It’s worth here invoking another Kanye West–ism: “Listen to the kids, bro.” Each generation rebels in its own way; we must learn how to cross the line even as it’s being drawn in chalk in a rainstorm. A culture that forces us to be a little more aware of the world around us, that doesn’t rely on outdated conventional wisdom and thus makes us work a little harder and look a little deeper for a joke, is not necessarily a bad thing. Young people right now are becoming increasingly vocal about structures and abuses of power; maybe a joke that reheats old stereotypes about women or race or AIDS isn’t offensive so much as played out. Maybe “offense,” as this documentary so narrowly defines it, just isn’t that funny anymore. Maybe, to a younger generation, it reeks of the old guard.
By and large, the comedians that are currently striking a chord with millennials are not interested in offending marginalized groups so much as deriving humor from their specific truths. (South Park cocreators Trey Parker and Matt Stone are interesting transitional figures in this debate: Like Christopher Lee, they pride themselves on being equal-opportunity offensive, but the literal cartoonishness of their comedy allows them a distance from those offended by their punch lines. You can’t exactly tweet your outrage at Cartman.) The success of Aziz Ansari, Amy Schumer, Ali Wong, Key & Peele, Chelsea Peretti, Samantha Bee, Jessica Williams, and Tig Notaro all, to some extent, bears this out. In their own ways, each of these comics represents a viewpoint that has been underrepresented in the art form’s history: Bee brings a refreshingly feminist point of view to the male-dominated genre of the late-night talk show; Ansari derives humor from being the American-ized child of immigrants; Wong taped her latest special, Baby Cobra, while seven months pregnant. If comedy is all about boldly confronting taboos, what could be more taboo than giving voice to those who have so often been shut out of conversations?

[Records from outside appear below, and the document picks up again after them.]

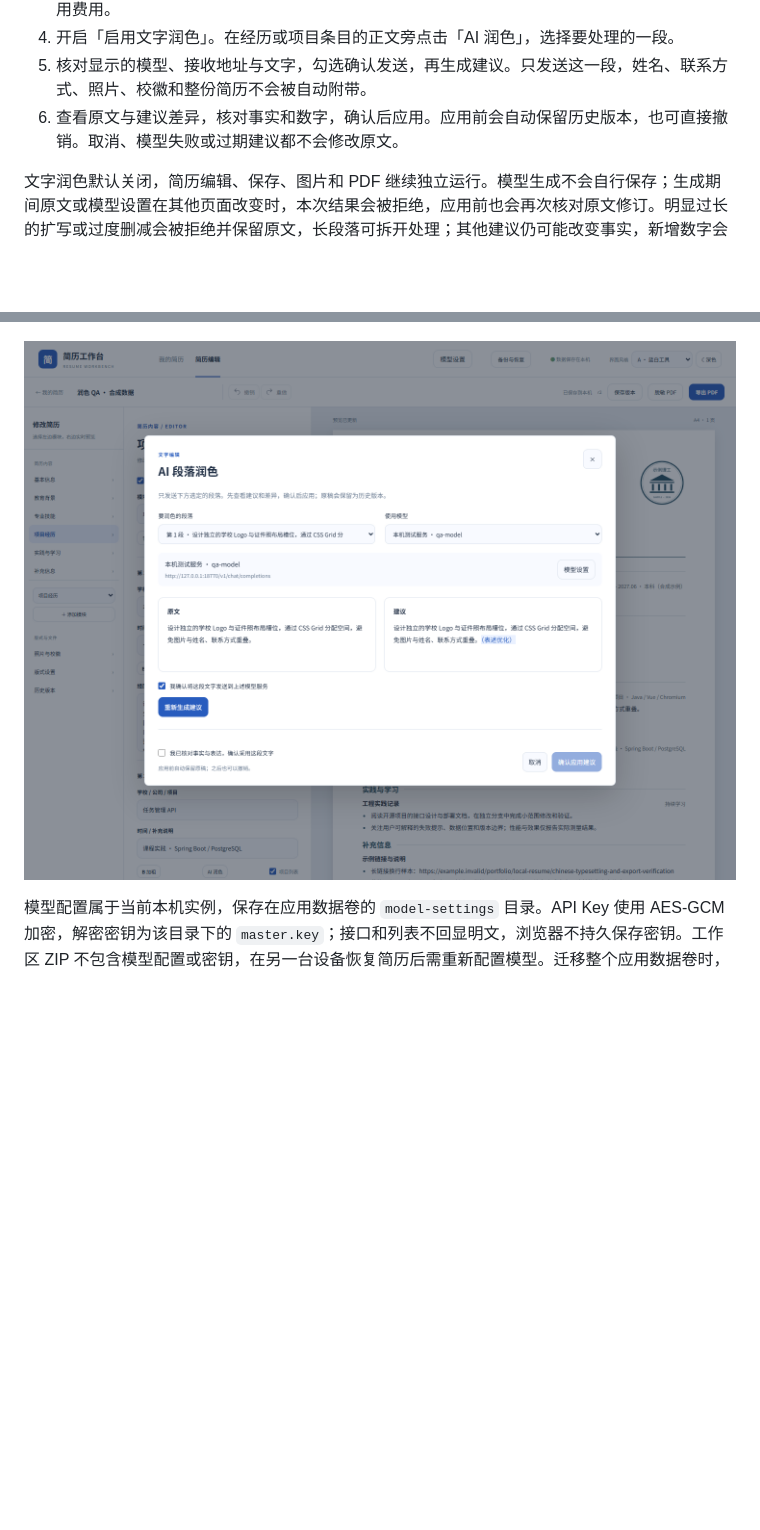
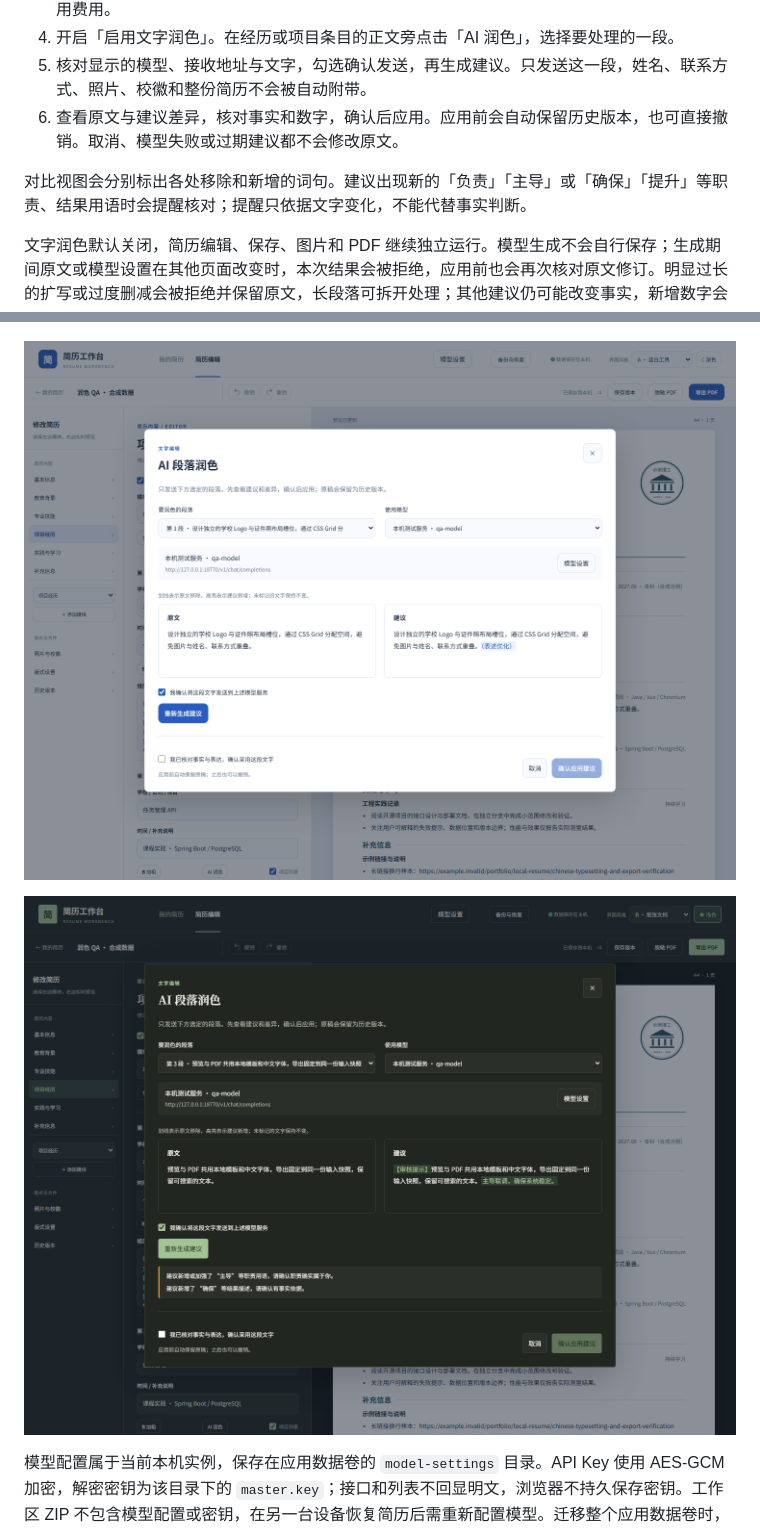
Before and after one commit to MoChiUaena/resume-workbench, a Markdown page: docs/model-settings.md, 2 parts joined by grey strips. Rendered like a GitHub page; pictures changed too: docs/ai-paragraph-review.png, docs/ai-review-risks-dark.png (added); blank space fills up the shorter version.

```diff
--- a/docs/model-settings.md
+++ b/docs/model-settings.md
@@ -9,6 +9,8 @@
 5. 核对显示的模型、接收地址与文字，勾选确认发送，再生成建议。只发送这一段，姓名、联系方式、照片、校徽和整份简历不会被自动附带。
 6. 查看原文与建议差异，核对事实和数字，确认后应用。应用前会自动保留历史版本，也可直接撤销。取消、模型失败或过期建议都不会修改原文。
 
+对比视图会分别标出各处移除和新增的词句。建议出现新的「负责」「主导」或「确保」「提升」等职责、结果用语时会提醒核对；提醒只依据文字变化，不能代替事实判断。
+
 文字润色默认关闭，简历编辑、保存、图片和 PDF 继续独立运行。模型生成不会自行保存；生成期间原文或模型设置在其他页面改变时，本次结果会被拒绝，应用前也会再次核对原文修订。明显过长的扩写或过度删减会被拒绝并保留原文，长段落可拆开处理；其他建议仍可能改变事实，新增数字会另行提示，用户需核对职责和结果。
 
 ![模型配置管理，使用合成测试配置](model-settings.png)
@@ -17,6 +19,8 @@
 
 ![查看原文与润色建议，使用合成测试文字](ai-paragraph-review.png)
 
+![深色模式下的职责与结果用语提醒，使用合成测试文字](ai-review-risks-dark.png)
+
 模型配置属于当前本机实例，保存在应用数据卷的 `model-settings` 目录。API Key 使用 AES-GCM 加密，解密密钥为该目录下的 `master.key`；接口和列表不回显明文，浏览器不持久保存密钥。工作区 ZIP 不包含模型配置或密钥，在另一台设备恢复简历后需重新配置模型。迁移整个应用数据卷时，请妥善保管包含密钥的目录。
 
 更换服务商或主机地址时，需要重新输入或清除 API Key。云服务使用 HTTPS，其他兼容服务的 HTTP 仅允许本机或内网地址。润色前会展示实际地址，不会自动回退到另一个服务商。
```
Also changed, not shown: CHANGELOG.md (+1 -0 lines), docs/releasing.md (+1 -1 lines), 6 other files.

And the further you get from the mainstream, the less “meanness” and offense seem to signify cutting-edge comedy anymore. Recently, The New York Times’ Jason Zinoman wrote a piece about “sweet-tempered stand-up,” arguing that comedy’s current avant-garde — the fringes from which Lenny Bruce once sprang — is currently experimenting with a kind of radical niceness. “When transgression is the norm, it loses some of its comic punch,” Zinoman observes. He calls Jo Firestone, a comic whose act riffs on insecurity and vulnerability, “the most distinctive experimentalist in New York right now.” You can sense a similar vibe in shows like Broad City — which feels so fresh and subversive because of how much it revels in joy — and Mike Birbiglia’s poignant new movie Don’t Think Twice, which depicts the improv scene with an almost support-group-esque warmth. Comedy that engages with its political moment, doesn’t shy away from tenderness, and dares to suggest that old stereotypes just aren’t that funny anymore? To quite a few people, that just might be the most offensive thing of all.